The purpose of this thesis is to examine the practise of governing migrant schools, and to investigate the underlying rationalities behind the governance of education for migrant children, as well as to analyze the extent to which the governance of access to education for migrant children makes it possible to accommodate their future educational needs.
Drawing on two months‘ research in a government-minban migrant school in the Songjiang district of Shanghai, the data demonstrates that the current policy on governing migrant schools has without doubt provided a better education setting for migrant children, as these children are now supported by an annual subsidy, exempted from tuition fees, and given access to a more standardized curriculum. However, when compared to local public schools, the current situation still reveals marginality in terms of the education of migrant children.
By using governmentality theory, I seek to explain Shanghai‘s current governance of education for migrant children through the analytical lens of subjectification, rationality and form of technology. The study suggests that the emergence of issues such as securing China‘s future human resources and China‘s changing attitude towards migrants has highlighted the importance of providing education for migrant children. Following these rationales, the current practises regarding the provision of education for migrant children lie somewhere between supporting (through subsidy and regulation of migrant schools, as well as the promotion of vocational schools) and restricting (via the continued implementation of China‘s National College Entrance Examination (NCEE)).
Nevertheless, under the current wave of decentralization, each locality comes with its own concerns, which makes the practise of governing education for migrant children more varied than ever.

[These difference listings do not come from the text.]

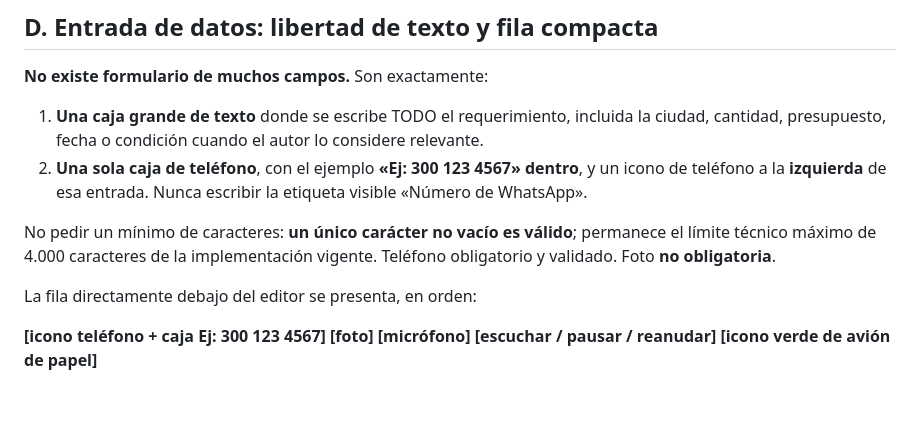
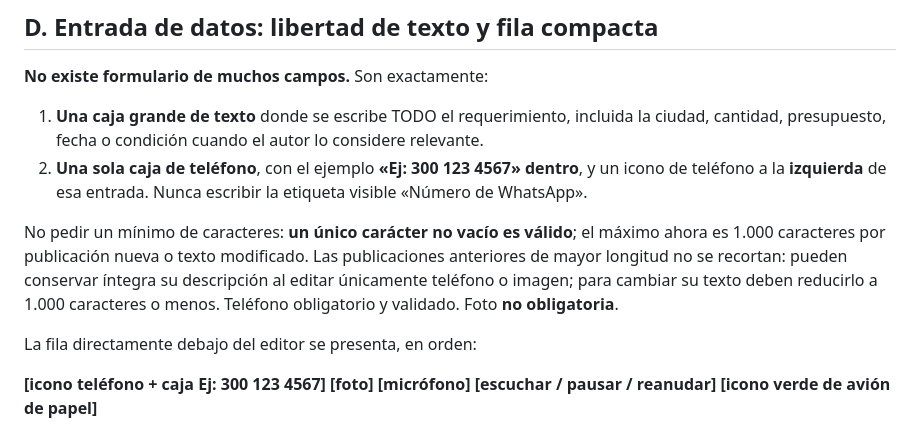
Before and after one commit to gruemp/lonecesito, a Markdown page: docs/PREFERENCIAS-LO-NECESITO.md, the part around the change. Rendered like a GitHub page; blank space fills up the shorter version.

Commit message:
Documentar 1000 caracteres sin afectar publicaciones antiguas

```diff
--- a/docs/PREFERENCIAS-LO-NECESITO.md
+++ b/docs/PREFERENCIAS-LO-NECESITO.md
@@ -46,7 +46,7 @@ La página comienza con **cuatro botones**, en el siguiente orden de lectura y d
 1. **Una caja grande de texto** donde se escribe TODO el requerimiento, incluida la ciudad, cantidad, presupuesto, fecha o condición cuando el autor lo considere relevante.
 2. **Una sola caja de teléfono**, con el ejemplo **«Ej: 300 123 4567» dentro**, y un icono de teléfono a la **izquierda** de esa entrada. Nunca escribir la etiqueta visible «Número de WhatsApp».
 
-No pedir un mínimo de caracteres: **un único carácter no vacío es válido**; permanece el límite técnico máximo de 4.000 caracteres de la implementación vigente. Teléfono obligatorio y validado. Foto **no obligatoria**.
+No pedir un mínimo de caracteres: **un único carácter no vacío es válido**; el máximo ahora es 1.000 caracteres por publicación nueva o texto modificado. Las publicaciones anteriores de mayor longitud no se recortan: pueden conservar íntegra su descripción al editar únicamente teléfono o imagen; para cambiar su texto deben reducirlo a 1.000 caracteres o menos. Teléfono obligatorio y validado. Foto **no obligatoria**.
 
 La fila directamente debajo del editor se presenta, en orden:
 
```
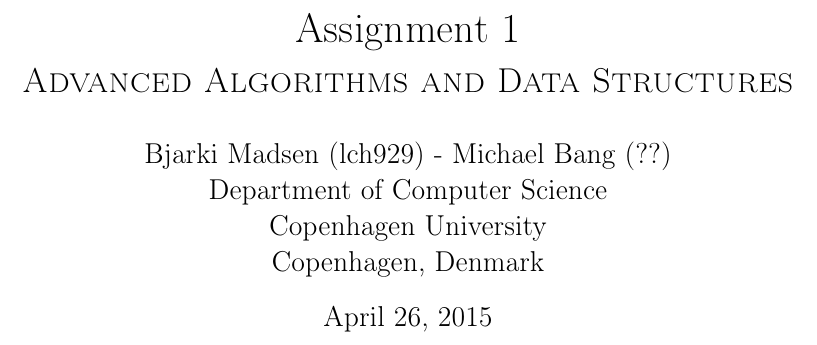
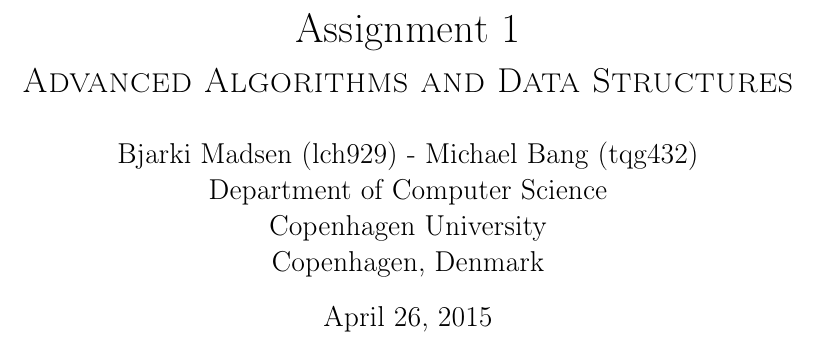
Before and after one commit to bjerkins/advanced_alg, a LaTeX problem sheet (assignment_1/report.tex): part of page 1 of 2, cut so that both start at the same text. Compiled offline with pdfLaTeX.

Commit message:
Add student number.

```diff
--- a/assignment_1/report.tex
+++ b/assignment_1/report.tex
@@ -17,7 +17,7 @@
 % Variables
 \newcommand{\assignmentname}{Assignment 1}
 \newcommand{\coursename}{Advanced Algorithms and Data Structures}
-\newcommand{\studentname}{Bjarki Madsen (lch929) - Michael Bang (??)}
+\newcommand{\studentname}{Bjarki Madsen (lch929) - Michael Bang (tqg432)}
 \newcommand{\department}{Department of Computer Science}
 \newcommand{\institution}{Copenhagen University}
 \newcommand{\location}{Copenhagen, Denmark}
```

Thus, under the current situation migrant children are still left with limited options for accessing education in urban areas.